REQUIRED WORK
All of the data must be output exactly, with every picture left out.

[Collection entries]
+-------+
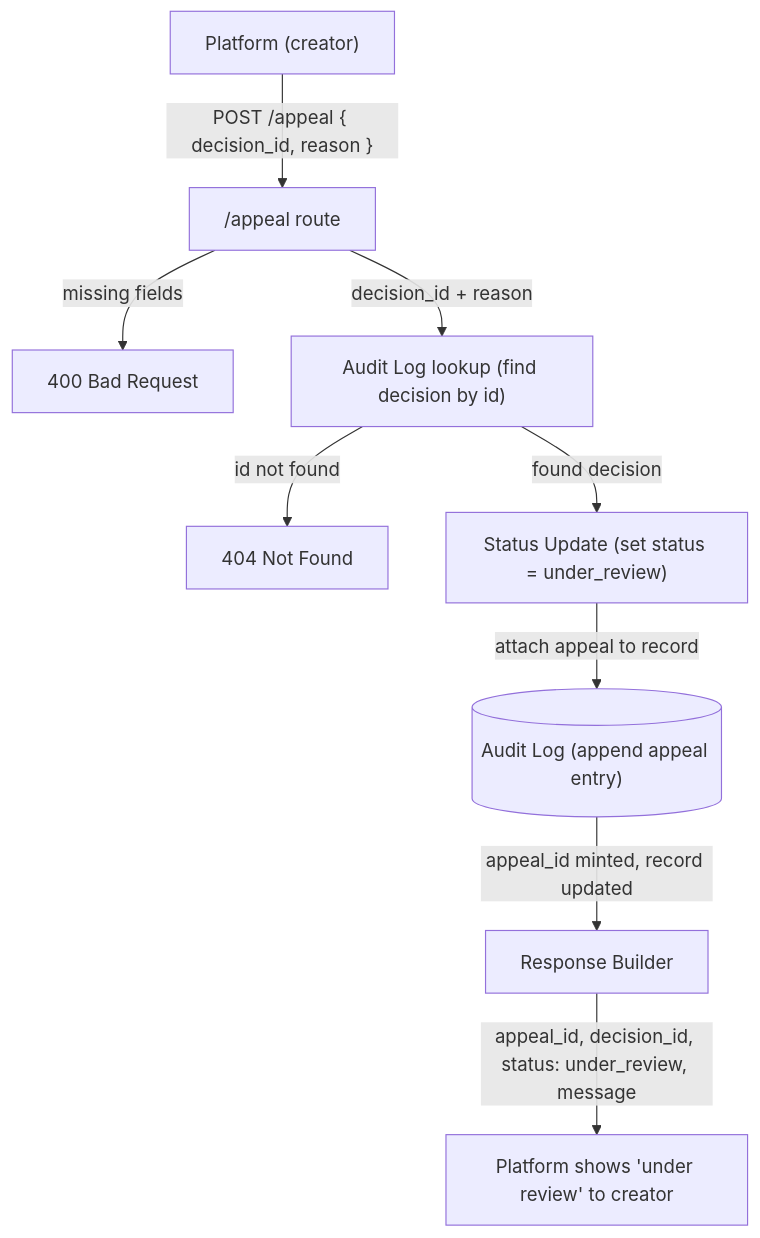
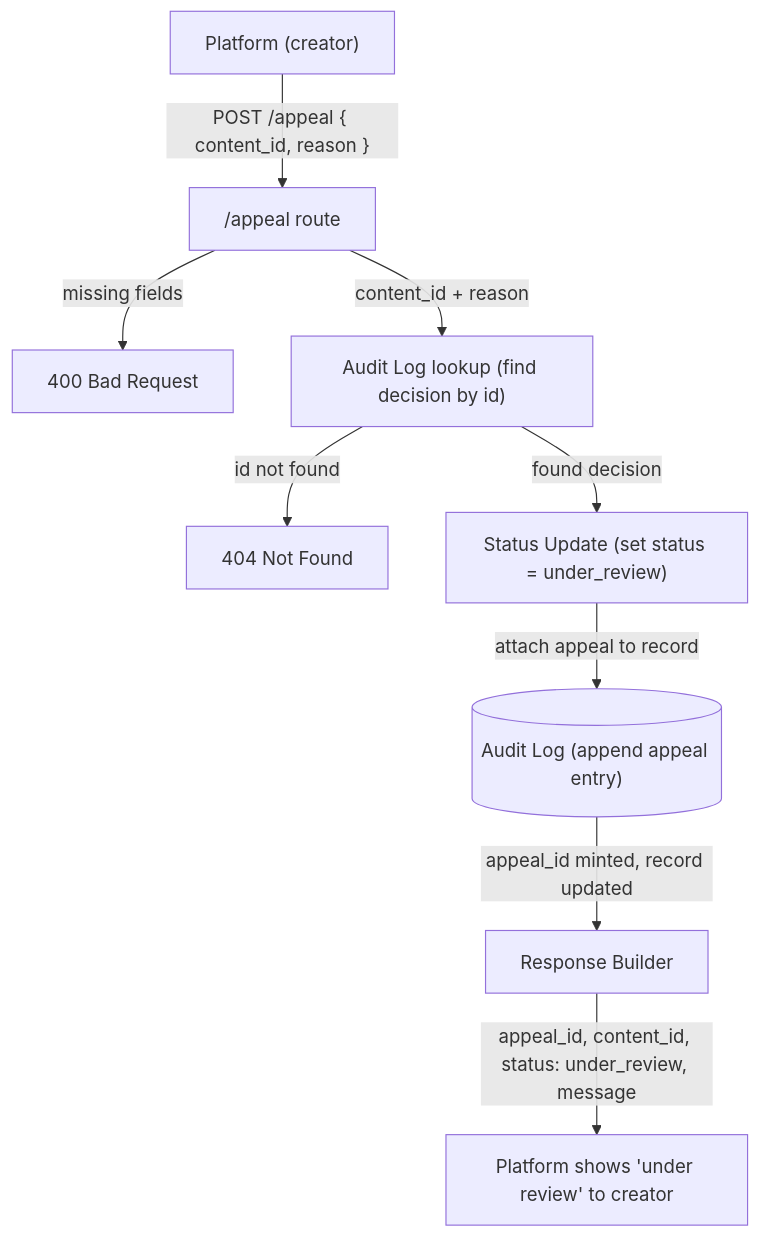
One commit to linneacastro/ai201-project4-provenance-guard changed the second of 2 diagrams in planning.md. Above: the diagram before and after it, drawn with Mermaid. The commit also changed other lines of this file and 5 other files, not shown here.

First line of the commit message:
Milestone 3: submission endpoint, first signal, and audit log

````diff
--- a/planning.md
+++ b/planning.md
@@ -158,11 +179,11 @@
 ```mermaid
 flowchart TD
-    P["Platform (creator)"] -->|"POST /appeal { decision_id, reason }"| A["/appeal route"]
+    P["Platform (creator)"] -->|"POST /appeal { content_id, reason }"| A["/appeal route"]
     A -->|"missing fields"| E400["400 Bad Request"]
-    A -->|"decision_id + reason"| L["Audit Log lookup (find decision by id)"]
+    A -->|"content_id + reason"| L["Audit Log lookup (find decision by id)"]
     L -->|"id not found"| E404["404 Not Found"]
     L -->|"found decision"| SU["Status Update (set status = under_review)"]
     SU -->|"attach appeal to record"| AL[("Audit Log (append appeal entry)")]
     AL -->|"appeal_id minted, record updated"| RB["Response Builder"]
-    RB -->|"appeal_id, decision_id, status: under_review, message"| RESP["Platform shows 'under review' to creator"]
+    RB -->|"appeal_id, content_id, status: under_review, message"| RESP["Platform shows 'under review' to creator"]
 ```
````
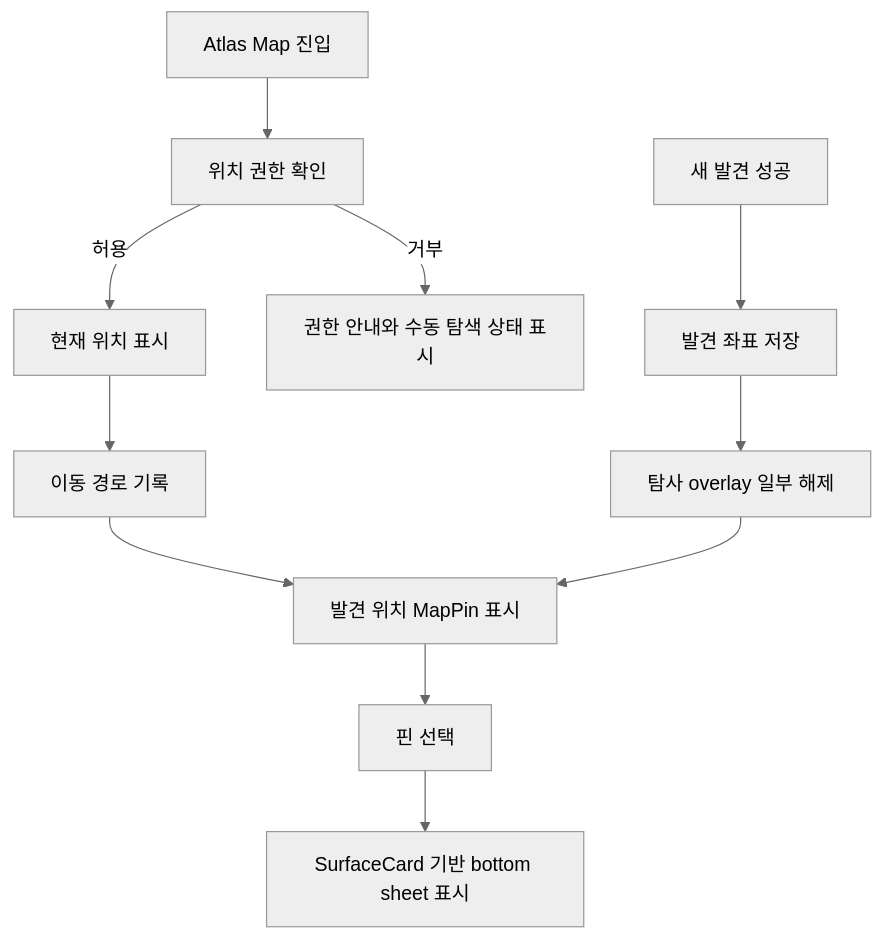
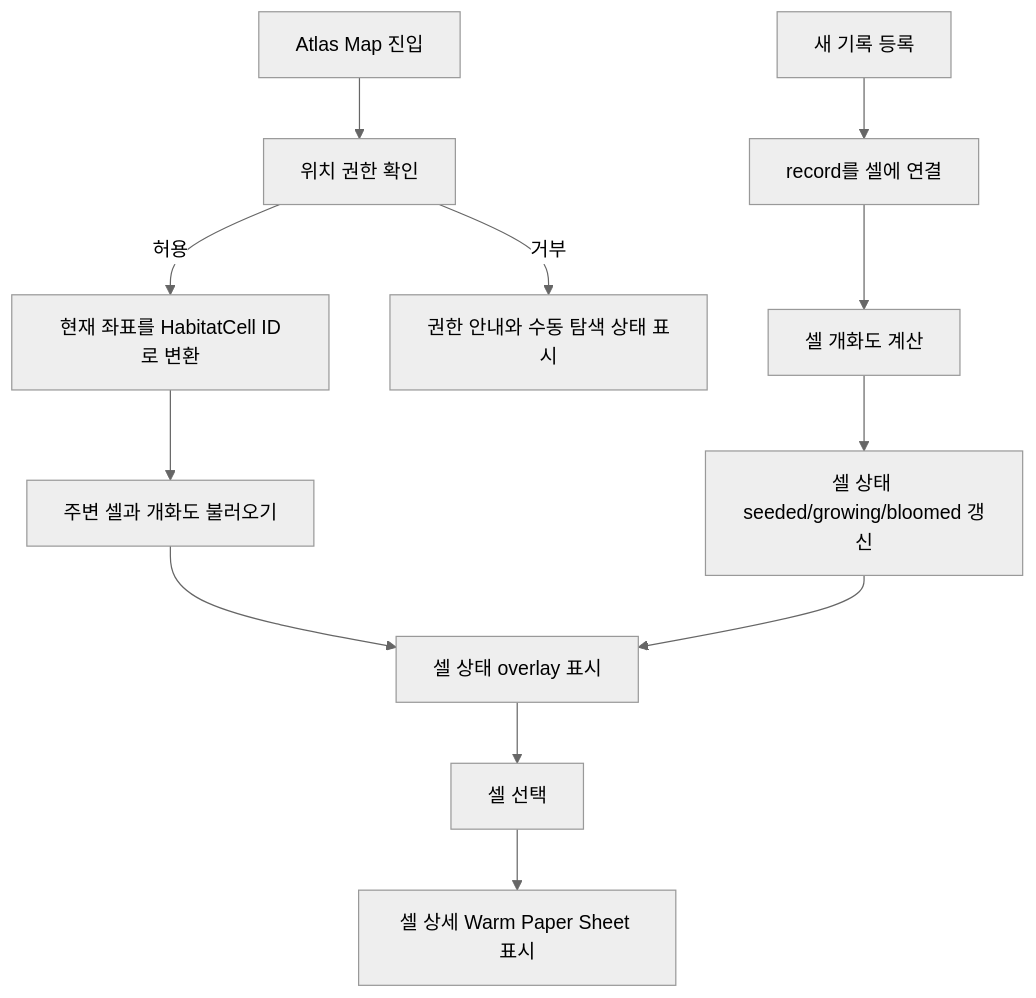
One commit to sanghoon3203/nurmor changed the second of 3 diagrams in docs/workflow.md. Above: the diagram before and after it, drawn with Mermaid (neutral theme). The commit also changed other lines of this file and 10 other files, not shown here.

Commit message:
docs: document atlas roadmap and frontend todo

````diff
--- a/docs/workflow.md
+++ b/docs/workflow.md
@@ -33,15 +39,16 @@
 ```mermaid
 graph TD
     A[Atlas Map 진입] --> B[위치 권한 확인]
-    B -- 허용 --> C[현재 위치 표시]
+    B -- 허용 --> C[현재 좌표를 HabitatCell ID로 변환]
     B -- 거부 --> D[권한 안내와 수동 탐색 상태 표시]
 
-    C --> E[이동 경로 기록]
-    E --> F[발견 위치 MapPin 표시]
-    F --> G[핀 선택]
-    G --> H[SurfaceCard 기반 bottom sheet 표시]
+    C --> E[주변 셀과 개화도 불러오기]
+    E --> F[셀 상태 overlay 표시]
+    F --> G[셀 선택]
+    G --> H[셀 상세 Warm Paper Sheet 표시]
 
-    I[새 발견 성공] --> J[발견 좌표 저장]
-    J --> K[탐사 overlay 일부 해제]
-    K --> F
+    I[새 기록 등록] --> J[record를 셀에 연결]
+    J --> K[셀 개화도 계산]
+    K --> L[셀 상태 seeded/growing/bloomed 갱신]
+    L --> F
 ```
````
+-------+
REPLY TO THE TASK
One commit to linneacastro/ai201-project4-provenance-guard changed the second of 2 diagrams in planning.md. Above: the diagram before and after it, drawn with Mermaid. The commit also changed other lines of this file and 5 other files, not shown here.

First line of the commit message:
Milestone 3: submission endpoint, first signal, and audit log

````diff
--- a/planning.md
+++ b/planning.md
@@ -158,11 +179,11 @@
 ```mermaid
 flowchart TD
-    P["Platform (creator)"] -->|"POST /appeal { decision_id, reason }"| A["/appeal route"]
+    P["Platform (creator)"] -->|"POST /appeal { content_id, reason }"| A["/appeal route"]
     A -->|"missing fields"| E400["400 Bad Request"]
-    A -->|"decision_id + reason"| L["Audit Log lookup (find decision by id)"]
+    A -->|"content_id + reason"| L["Audit Log lookup (find decision by id)"]
     L -->|"id not found"| E404["404 Not Found"]
     L -->|"found decision"| SU["Status Update (set status = under_review)"]
     SU -->|"attach appeal to record"| AL[("Audit Log (append appeal entry)")]
     AL -->|"appeal_id minted, record updated"| RB["Response Builder"]
-    RB -->|"appeal_id, decision_id, status: under_review, message"| RESP["Platform shows 'under review' to creator"]
+    RB -->|"appeal_id, content_id, status: under_review, message"| RESP["Platform shows 'under review' to creator"]
 ```
````
One commit to sanghoon3203/nurmor changed the second of 3 diagrams in docs/workflow.md. Above: the diagram before and after it, drawn with Mermaid (neutral theme). The commit also changed other lines of this file and 10 other files, not shown here.

Commit message:
docs: document atlas roadmap and frontend todo

````diff
--- a/docs/workflow.md
+++ b/docs/workflow.md
@@ -33,15 +39,16 @@
 ```mermaid
 graph TD
     A[Atlas Map 진입] --> B[위치 권한 확인]
-    B -- 허용 --> C[현재 위치 표시]
+    B -- 허용 --> C[현재 좌표를 HabitatCell ID로 변환]
     B -- 거부 --> D[권한 안내와 수동 탐색 상태 표시]
 
-    C --> E[이동 경로 기록]
-    E --> F[발견 위치 MapPin 표시]
-    F --> G[핀 선택]
-    G --> H[SurfaceCard 기반 bottom sheet 표시]
+    C --> E[주변 셀과 개화도 불러오기]
+    E --> F[셀 상태 overlay 표시]
+    F --> G[셀 선택]
+    G --> H[셀 상세 Warm Paper Sheet 표시]
 
-    I[새 발견 성공] --> J[발견 좌표 저장]
-    J --> K[탐사 overlay 일부 해제]
-    K --> F
+    I[새 기록 등록] --> J[record를 셀에 연결]
+    J --> K[셀 개화도 계산]
+    K --> L[셀 상태 seeded/growing/bloomed 갱신]
+    L --> F
 ```
````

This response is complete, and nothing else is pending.